SAN FRANCISCO—The California Supreme Court Committee on Judicial Ethics Opinions (CJEO) has adopted a formal opinion providing advice and guidance to judges about procurement, product and service research, and meetings with vendors under the California Code of Judicial Ethics.

In CJEO Formal Opinion 2017-009, the committee examines the ethical and administrative rules governing interactions with vendors and concludes that while meetings may be necessary for the diligent discharge of judicial duties, they must be done in a manner that is authorized by law and does not violate the California Code of Judicial Ethics. 

Judge Robert Trentacosta
Judge Robert Trentacosta, Committee Member

"Judges meeting with vendors raises an array of ethical issues for judges and their courts. Central to these issues is that a judge may not advance the business interests of others, and courts must ensure fairness in public contracting.
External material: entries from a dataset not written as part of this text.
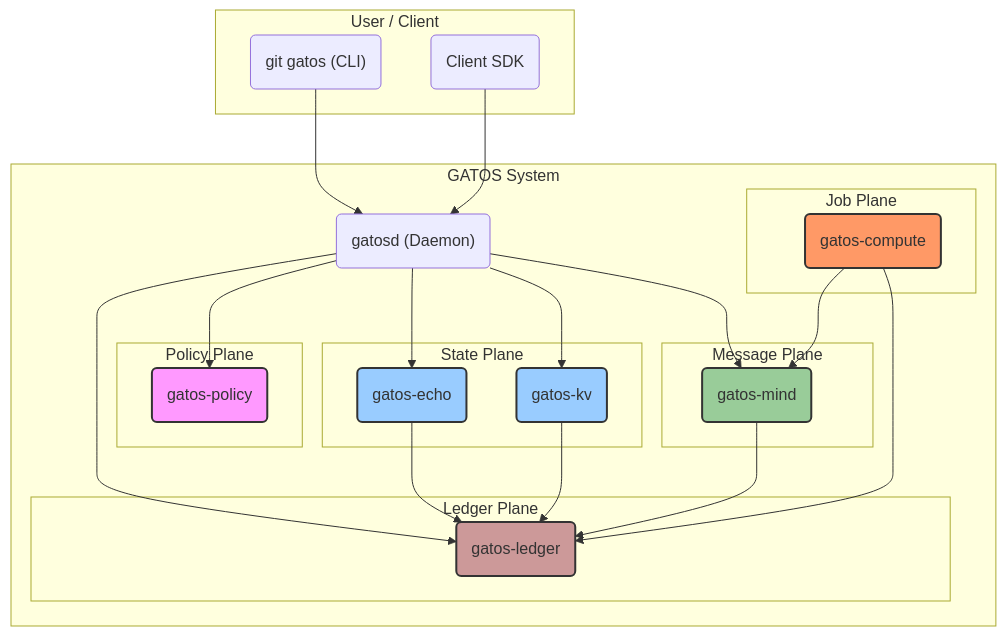
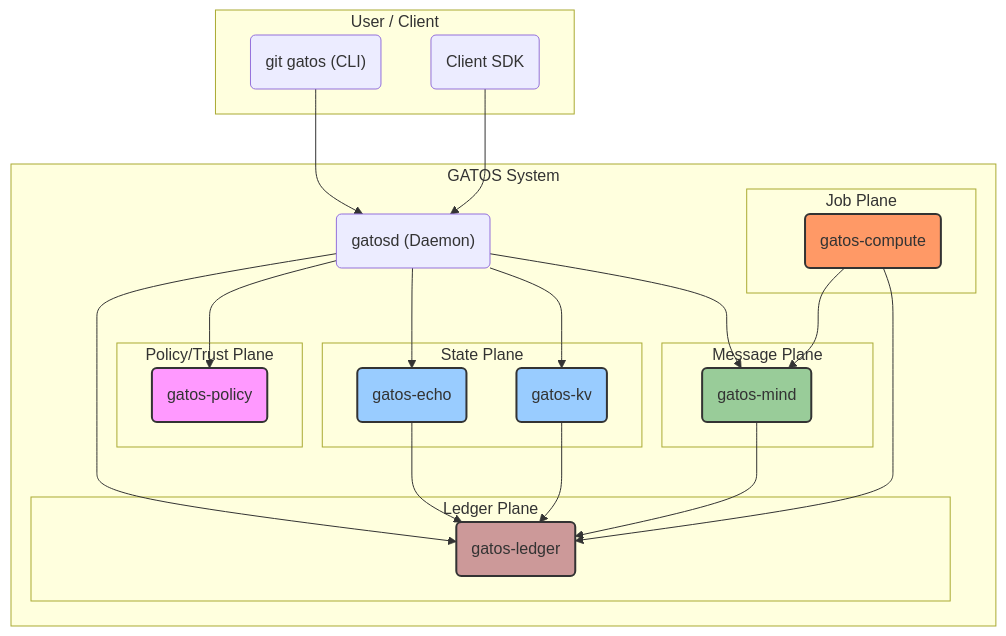
One commit to flyingrobots/gatos changed the diagram in docs/guide/CHAPTER-001.md. Above: the diagram before and after it, drawn with Mermaid. The commit also changed 2 other files, not shown here.

Commit message:
docs(diagrams): unify labels — 'Policy/Trust Plane' and 'git gatos (CLI)' across architecture diagrams

````diff
--- a/docs/guide/CHAPTER-001.md
+++ b/docs/guide/CHAPTER-001.md
@@ -12,54 +12,54 @@
 ```mermaid
 graph TD
     subgraph "User / Client"
         CLI("git gatos (CLI)")
         SDK("Client SDK")
     end
 
     subgraph "GATOS System"
         Daemon("gatosd (Daemon)")
 
         subgraph "Ledger Plane"
             Ledger("gatos-ledger");
         end
 
         subgraph "State Plane"
             Echo("gatos-echo");
             KV("gatos-kv");
         end
 
-        subgraph "Policy Plane"
+        subgraph "Policy/Trust Plane"
             Policy("gatos-policy");
         end
 
         subgraph "Message Plane"
             Mind("gatos-mind");
         end
 
         subgraph "Job Plane"
             Compute("gatos-compute");
         end
 
         Daemon --> Policy;
         Daemon --> Echo;
         Daemon --> KV;
         Daemon --> Mind;
         Daemon --> Ledger;
 
         Echo --> Ledger;
         KV --> Ledger;
         Mind --> Ledger;
         Compute --> Mind;
         Compute --> Ledger;
     end
 
     CLI --> Daemon;
     SDK --> Daemon;
 
     style Policy fill:#f9f,stroke:#333,stroke-width:2px
     style Echo fill:#9cf,stroke:#333,stroke-width:2px
     style KV fill:#9cf,stroke:#333,stroke-width:2px
     style Mind fill:#9c9,stroke:#333,stroke-width:2px
     style Ledger fill:#c99,stroke:#333,stroke-width:2px
     style Compute fill:#f96,stroke:#333,stroke-width:2px
 ```
````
The committee has endeavored to provide comprehensive guidance for judges who are involved in procurement of goods and services for courts, including judges in specialty courts."

Judges considering meeting with vendors for the purpose of procuring court services are advised do so with the assistance of court administrative staff to ensure compliance with public contracting laws, guarantee impartiality, and avoid the appearance of improper use of judicial office to advance the pecuniary interests of the vendors. 

Where reliance on court staff is unavailable or impractical, the committee advises that judges may meet directly with vendors so long as the judges have delegated authority from their presiding judge to do so and they take precautions to avoid the appearance of favoritism, conflicts of interest, improper use of judicial office, or business relationships with likely parties. 

Judges considering meeting with vendors for the purpose of investigating services or products are advised to do so with the involvement of court administration and staff, but judges may meet directly with the vendors so long as recommended precautions are taken.

While judges in family and juvenile assignments are encouraged to investigate the availability of services for the parties in their courts, the canons do not permit them to meet directly with vendors to develop or promote services. Specialty court judges are nonetheless encouraged to support programs that serve children and families by leading community networks, which may independently meet with vendors to develop and promote private sector services without judicial participation.

The committee previously invited the public to comment on this advisory opinion in draft form. The comments submitted with a waiver of confidentiality are posted for public view on the CJEO website. CJEO Formal Opinion 2017-009 contains modifications adopted by the committee after carefully considering the comments received.

CJEO is an independent committee appointed by the Supreme Court to help inform the judiciary and the public concerning judicial ethics topics. CJEO was established as part of the court’s constitutional responsibility to guide the conduct of judges and judicial candidates (Cal. Const., art. VI, § 18, subd. (m)). In making appointments to serve on CJEO, the court selects members of the bench with a strong background in judicial ethics and diverse courtroom experience. The current twelve CJEO members are justices, judges, a commissioner, and a retired bench officer who have served in courts of various sizes throughout the state.

CJEO publishes formal opinions, issues confidential informal opinions, and provides oral advice on proper judicial conduct pursuant to the California Code of Judicial Ethics and other authorities (Cal. Rules of Court, rule 9.80(e)(1)). CJEO acts independently of the Supreme Court, the Commission on Judicial Performance, the Judicial Council, and all other entities (rule 9.80(b)).